- That the Children were now resident in Zambia and their custody was a subject to the Jurisdiction of Zambia
- That the Separation Agreement signed between the parties was not valid in law.
On 17th June 2010 the Supreme Court sitting with a Coram of three rules that;
- The principal of registration of foreign Judgments or Orders is on a reciprocal basis.
- That under the Act, matrimonial and family matters are expressly excluded from registration and enforcement and that this type of English Order was not capable of registration under the Laws of Zambia.
- That the registration should also have been set aside since Ms Nyendwa was not heard or did not appear before the English High Court.
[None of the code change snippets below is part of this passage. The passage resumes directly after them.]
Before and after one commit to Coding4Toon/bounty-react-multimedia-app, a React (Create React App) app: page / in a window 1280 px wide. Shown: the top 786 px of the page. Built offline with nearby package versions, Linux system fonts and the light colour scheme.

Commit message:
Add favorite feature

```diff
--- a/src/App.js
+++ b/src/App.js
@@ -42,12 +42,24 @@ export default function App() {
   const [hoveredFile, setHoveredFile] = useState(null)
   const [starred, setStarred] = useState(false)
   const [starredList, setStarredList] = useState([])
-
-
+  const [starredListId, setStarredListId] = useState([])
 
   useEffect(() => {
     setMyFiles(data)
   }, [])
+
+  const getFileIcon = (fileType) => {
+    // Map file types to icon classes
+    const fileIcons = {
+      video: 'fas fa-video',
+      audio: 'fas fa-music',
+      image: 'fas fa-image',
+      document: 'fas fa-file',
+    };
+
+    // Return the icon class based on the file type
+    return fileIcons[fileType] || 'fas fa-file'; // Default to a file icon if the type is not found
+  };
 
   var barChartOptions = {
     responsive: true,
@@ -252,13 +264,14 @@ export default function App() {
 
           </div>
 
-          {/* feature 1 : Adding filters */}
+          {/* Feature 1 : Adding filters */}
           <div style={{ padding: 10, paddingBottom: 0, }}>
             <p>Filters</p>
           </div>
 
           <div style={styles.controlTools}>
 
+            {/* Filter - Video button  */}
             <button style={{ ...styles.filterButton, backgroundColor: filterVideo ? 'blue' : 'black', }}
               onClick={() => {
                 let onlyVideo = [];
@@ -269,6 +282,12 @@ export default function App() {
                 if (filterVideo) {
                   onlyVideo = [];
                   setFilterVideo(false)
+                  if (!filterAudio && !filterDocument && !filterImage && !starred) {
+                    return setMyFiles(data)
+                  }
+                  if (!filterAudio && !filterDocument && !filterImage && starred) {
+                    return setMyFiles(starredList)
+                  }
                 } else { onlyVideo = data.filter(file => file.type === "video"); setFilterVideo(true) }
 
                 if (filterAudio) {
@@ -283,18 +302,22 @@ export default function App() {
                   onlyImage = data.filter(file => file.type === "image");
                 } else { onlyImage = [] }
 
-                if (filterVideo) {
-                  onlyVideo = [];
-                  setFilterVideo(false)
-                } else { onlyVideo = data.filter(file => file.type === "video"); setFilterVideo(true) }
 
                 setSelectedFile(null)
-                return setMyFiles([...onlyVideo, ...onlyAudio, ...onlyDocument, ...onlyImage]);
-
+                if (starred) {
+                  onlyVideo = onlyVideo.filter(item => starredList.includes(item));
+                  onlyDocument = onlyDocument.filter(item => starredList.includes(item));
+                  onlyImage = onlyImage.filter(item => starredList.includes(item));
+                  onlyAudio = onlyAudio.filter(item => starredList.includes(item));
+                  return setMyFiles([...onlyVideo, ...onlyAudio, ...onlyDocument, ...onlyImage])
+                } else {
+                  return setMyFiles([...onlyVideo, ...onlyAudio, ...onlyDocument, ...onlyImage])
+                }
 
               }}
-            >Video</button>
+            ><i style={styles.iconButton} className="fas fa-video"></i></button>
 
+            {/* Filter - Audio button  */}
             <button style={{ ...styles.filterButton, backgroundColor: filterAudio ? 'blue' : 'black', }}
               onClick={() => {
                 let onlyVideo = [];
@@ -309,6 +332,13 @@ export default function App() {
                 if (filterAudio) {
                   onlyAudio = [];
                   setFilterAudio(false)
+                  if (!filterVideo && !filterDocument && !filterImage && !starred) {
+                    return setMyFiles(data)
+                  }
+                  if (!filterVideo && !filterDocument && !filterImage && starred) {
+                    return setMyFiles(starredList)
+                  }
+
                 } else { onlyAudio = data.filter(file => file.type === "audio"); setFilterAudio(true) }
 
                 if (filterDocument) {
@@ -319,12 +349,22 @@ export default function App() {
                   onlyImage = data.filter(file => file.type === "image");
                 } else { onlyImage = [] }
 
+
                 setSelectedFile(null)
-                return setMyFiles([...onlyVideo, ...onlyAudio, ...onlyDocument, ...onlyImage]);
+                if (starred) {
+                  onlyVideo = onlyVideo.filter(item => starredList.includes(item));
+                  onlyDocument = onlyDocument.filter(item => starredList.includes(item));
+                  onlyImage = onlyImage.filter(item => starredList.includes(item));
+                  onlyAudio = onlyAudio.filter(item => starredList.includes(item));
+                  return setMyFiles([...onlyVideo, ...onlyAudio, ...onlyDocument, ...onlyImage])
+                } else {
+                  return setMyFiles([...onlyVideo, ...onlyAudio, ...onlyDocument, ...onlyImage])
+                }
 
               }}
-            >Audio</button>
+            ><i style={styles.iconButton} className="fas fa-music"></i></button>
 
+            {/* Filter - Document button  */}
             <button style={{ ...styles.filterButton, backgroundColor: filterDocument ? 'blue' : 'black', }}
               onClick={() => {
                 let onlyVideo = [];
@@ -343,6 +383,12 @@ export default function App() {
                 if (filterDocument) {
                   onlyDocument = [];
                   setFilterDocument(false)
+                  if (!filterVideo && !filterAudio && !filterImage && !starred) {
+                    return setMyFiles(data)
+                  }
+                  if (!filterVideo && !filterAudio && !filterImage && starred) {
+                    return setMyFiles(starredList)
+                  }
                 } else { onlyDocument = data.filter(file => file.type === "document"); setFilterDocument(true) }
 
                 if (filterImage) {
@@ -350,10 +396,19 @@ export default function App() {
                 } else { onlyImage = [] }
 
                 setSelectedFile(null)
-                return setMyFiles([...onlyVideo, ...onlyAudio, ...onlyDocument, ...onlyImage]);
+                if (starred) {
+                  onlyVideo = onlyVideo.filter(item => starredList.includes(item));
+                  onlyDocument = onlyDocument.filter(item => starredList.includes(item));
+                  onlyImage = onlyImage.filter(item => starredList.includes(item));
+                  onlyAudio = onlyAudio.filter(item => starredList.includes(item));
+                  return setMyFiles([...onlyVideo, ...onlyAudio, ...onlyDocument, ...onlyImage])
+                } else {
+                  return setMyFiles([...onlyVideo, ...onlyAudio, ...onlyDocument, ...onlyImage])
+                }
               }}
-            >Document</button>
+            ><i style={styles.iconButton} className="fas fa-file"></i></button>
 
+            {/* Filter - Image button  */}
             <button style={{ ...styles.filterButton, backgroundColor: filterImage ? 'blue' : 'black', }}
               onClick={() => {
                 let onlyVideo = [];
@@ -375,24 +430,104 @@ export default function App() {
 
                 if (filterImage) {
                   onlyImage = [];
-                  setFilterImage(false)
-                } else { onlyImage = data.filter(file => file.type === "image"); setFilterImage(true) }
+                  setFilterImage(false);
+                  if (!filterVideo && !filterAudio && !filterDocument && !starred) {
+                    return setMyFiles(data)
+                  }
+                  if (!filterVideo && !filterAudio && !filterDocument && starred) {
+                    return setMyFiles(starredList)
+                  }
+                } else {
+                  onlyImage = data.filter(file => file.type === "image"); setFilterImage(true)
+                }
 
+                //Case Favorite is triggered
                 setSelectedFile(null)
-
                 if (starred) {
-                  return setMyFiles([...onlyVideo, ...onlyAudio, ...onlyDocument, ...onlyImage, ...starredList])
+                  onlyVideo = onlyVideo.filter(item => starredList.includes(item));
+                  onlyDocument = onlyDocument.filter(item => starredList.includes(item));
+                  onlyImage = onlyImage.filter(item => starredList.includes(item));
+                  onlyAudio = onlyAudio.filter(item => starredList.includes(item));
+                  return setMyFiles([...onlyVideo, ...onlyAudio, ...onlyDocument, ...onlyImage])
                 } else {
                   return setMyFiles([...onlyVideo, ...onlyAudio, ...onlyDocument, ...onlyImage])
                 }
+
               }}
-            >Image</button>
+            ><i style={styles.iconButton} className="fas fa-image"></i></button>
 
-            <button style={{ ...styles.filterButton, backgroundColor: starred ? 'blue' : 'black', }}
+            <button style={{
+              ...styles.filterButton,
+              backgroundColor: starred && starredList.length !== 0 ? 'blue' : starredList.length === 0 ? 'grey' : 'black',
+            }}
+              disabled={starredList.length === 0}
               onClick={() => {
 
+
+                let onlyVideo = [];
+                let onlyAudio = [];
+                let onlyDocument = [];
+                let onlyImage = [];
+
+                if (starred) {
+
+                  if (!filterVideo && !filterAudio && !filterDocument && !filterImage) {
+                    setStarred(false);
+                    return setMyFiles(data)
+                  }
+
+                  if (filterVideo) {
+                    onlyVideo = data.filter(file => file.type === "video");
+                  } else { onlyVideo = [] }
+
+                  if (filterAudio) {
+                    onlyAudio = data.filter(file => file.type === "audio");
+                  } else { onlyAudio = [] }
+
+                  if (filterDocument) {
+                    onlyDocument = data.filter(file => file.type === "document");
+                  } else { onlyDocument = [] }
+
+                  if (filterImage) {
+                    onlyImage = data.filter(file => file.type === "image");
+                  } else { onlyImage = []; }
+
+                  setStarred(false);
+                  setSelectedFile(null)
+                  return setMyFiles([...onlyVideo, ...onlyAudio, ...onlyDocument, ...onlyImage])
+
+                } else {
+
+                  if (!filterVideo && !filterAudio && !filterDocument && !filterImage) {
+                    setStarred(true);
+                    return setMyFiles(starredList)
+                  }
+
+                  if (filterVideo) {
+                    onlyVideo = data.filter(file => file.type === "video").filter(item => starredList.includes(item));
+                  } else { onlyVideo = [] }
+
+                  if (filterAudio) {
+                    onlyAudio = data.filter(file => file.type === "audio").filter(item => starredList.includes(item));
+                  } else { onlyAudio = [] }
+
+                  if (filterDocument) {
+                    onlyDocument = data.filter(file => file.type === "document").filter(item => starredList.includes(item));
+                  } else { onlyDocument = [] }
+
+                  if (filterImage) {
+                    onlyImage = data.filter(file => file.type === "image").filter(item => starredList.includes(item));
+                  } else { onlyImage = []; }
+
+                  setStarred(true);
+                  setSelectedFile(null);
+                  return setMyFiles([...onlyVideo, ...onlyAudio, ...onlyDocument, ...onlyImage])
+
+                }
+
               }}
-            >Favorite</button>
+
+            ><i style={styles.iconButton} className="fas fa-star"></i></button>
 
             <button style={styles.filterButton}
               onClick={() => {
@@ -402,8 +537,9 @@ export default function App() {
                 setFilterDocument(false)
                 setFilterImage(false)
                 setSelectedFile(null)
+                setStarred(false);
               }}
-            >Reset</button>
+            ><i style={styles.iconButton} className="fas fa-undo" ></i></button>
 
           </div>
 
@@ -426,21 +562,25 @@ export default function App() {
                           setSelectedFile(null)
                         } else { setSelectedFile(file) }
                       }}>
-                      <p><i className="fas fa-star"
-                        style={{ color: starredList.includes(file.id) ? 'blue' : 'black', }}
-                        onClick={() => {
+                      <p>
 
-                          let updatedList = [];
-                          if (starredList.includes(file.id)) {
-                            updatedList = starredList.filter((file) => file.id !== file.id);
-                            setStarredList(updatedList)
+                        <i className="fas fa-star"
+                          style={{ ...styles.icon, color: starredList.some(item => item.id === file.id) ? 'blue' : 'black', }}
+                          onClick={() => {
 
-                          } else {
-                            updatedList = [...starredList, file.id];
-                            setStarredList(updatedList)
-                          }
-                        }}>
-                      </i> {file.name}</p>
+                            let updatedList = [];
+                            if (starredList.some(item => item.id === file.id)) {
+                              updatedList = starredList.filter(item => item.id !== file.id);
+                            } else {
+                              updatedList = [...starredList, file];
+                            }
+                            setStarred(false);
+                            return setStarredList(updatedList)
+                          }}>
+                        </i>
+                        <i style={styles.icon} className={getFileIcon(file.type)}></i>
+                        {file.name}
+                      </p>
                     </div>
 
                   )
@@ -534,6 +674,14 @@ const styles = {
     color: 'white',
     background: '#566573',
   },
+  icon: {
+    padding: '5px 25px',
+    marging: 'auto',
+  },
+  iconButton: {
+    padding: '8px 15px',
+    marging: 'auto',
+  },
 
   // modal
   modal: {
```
- The Act also excludes from registration or application matters relating to guardianship of infants, bankruptcy proceedings, and matrimonial causes, deceased’s estate, lunacy e.t.c. That the High Court should have set aside the English Order on this ground alone that excludes matrimonial matters from registration as cited by the Act.
- That Mr. Spooner made a grave error by applying in the United Kingdom as there is no Reciprocal arrangement for registration and enforcement of this type of Judgment or Order between Zambia and the United Kingdom. That Spooner should have applied in Zambia and not England for his claims.
- That Zambia is not a party and is a non-Convention Country to The Hague and other Conventions cited in relating to children.
The Supreme Court set aside the English Order.